Cellfire delivers millions of digital coupons each week that are used in more than 22,000 stores nationwide by consumers who click to load an offer onto their loyalty card or mobile ID that can be automatically redeemed when a purchase is made. Load-to-card solutions are relatively new but have quickly gained on print-at-home digital coupons as well as third-party couponing applications.

“[Cellfire is] the largest click to card provider for CPG and we are the largest in-store couponing solution so, you put the two together, and it’s a true omnichannel capability for retailers and brands and starts integrating mobile more with the rest of the marketing mix as opposed to treating it as its own separate thing,” said Todd Morris, president of U.S. business at Catalina.

“Click-to-card is almost as big as print-at-home today and it is much newer,” he said. “I think we are at what you could call a hockey stick moment where all of the analysts are predicting high double digit growth in load-to-card while print-at-home is declining at about 10 percent a year.”

In-store coupons
Catalina is a long-time force in in-store couponing. The company has been working to build its digital and mobile prowess over several years, offering targeted load-to-card offers with a few retailers.

The deal to acquire Cellfire will quickly catapult it to a more prominent position. The deal will greatly expand the amount of content Catalina will offer retailers via untargeted coupons available through a retailer’s mobile app.

It also gives Catalina access to 22,000 retail stores already working with Cellfire for digital couponing solutions.

Retailers’ mobile apps
Catalina believes retailers’ mobile apps will be an increasingly important way for consumers to access digital coupons.

“The biggest access point is inside retailers’ apps and Web sites,” Mr. Morris said. “That is where consumers are dominantly going to find these types of savings, that is where the bulk of the traffic is.

“Our view, is by powering our retailers’ apps and consumers solutions, that retailer brand is what is really going to drive the consumer use and adoption and ultimately build loyalty for that retailer.”

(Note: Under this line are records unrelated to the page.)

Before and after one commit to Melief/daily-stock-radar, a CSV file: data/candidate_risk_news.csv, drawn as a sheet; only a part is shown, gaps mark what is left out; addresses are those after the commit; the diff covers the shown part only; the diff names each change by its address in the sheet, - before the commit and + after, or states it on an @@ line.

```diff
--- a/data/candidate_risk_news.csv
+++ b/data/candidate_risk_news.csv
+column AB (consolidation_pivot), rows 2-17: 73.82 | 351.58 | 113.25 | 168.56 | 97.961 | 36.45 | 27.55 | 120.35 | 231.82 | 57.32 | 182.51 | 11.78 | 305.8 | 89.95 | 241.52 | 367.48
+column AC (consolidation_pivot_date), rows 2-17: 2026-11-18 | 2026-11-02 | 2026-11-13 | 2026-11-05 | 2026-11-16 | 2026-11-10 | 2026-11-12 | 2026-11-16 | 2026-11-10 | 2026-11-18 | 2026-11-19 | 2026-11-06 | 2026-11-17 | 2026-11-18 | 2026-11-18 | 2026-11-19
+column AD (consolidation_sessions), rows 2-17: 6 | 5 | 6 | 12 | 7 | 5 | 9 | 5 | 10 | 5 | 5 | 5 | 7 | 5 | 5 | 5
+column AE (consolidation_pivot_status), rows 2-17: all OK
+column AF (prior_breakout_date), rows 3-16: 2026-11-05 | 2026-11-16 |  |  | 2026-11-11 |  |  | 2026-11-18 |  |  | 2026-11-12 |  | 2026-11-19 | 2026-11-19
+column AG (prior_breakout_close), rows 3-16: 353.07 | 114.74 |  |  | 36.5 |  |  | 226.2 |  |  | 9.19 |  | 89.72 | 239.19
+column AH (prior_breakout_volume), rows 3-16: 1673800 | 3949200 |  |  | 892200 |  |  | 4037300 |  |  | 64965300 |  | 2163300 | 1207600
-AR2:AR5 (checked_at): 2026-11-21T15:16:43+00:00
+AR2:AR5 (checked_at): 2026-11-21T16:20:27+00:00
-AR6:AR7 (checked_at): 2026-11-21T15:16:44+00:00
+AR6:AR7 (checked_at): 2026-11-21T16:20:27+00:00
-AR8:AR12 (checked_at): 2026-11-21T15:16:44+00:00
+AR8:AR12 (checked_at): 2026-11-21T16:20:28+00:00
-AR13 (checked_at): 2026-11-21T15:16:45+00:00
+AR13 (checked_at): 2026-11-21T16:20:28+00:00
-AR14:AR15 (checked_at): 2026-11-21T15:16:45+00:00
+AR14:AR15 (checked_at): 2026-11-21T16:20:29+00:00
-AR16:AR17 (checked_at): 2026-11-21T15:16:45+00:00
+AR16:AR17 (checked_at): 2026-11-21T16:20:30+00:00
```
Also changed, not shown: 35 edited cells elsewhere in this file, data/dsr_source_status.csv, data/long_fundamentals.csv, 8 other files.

CPG brands
Cellfire also brings with its relationships with many leading CPG brands.

“Cellfire’s two largest partners are Procter & Gamble and General Mills and they program across their whole portfolio of bands,” Mr. Morris said. “I believe the reason why it is so appealing for CPGs, is it reaches the mobile consumers, it is measurable, meaning you know who is getting the discount, as opposed to a printed coupon you can’t track who is using it, and it is pretty clean from a fraud standpoint.”

Consumer experience
For consumers, the experience typically entails going to a retailer’s mobile app, tapping on the offers or coupons button, browsing through the offers and selecting those of interest to load to an offer wallet.

Customers must first have their loyalty card registered with a retailer’s app or have created a mobile ID. If the offers have been loaded onto a loyalty card, the card is swiped at checkout to redeem them. With a mobile ID, shoppers input their mobile phone number at checkout for offers to be automatically redeemed.

Retailers can choose to also enable alerts that remind shoppers when they walk into a store that they have offers available.

Last year, there were  1 billion load-to-card clicks and 1.27 billion print-at-home prints, according to a report from Inmar.

Much of the growth in load-to-card is being driven by mobile, with 77 percent of Cellfire’s loads coming from mobile devices.

In addition to load-to-card and print-at-home digital couponing options, there are also a growing number of mobile couponing apps.

“What is unique about Cellfire is that they have the largest content pool and the largest retailer pool,” Mr. Morris said.

“I think there will continue to be innovation in mobile apps,” he said. “I think the question will be , what gets to critical mass, and so far the only thing that really has is load-to-card offers.

“I love technology out there that has gamification or shopping list capabilities but consumer adoption has just not taken off on those capabilities.”

Final Take
Chantal Tode is senior editor on Mobile Commerce Daily, New York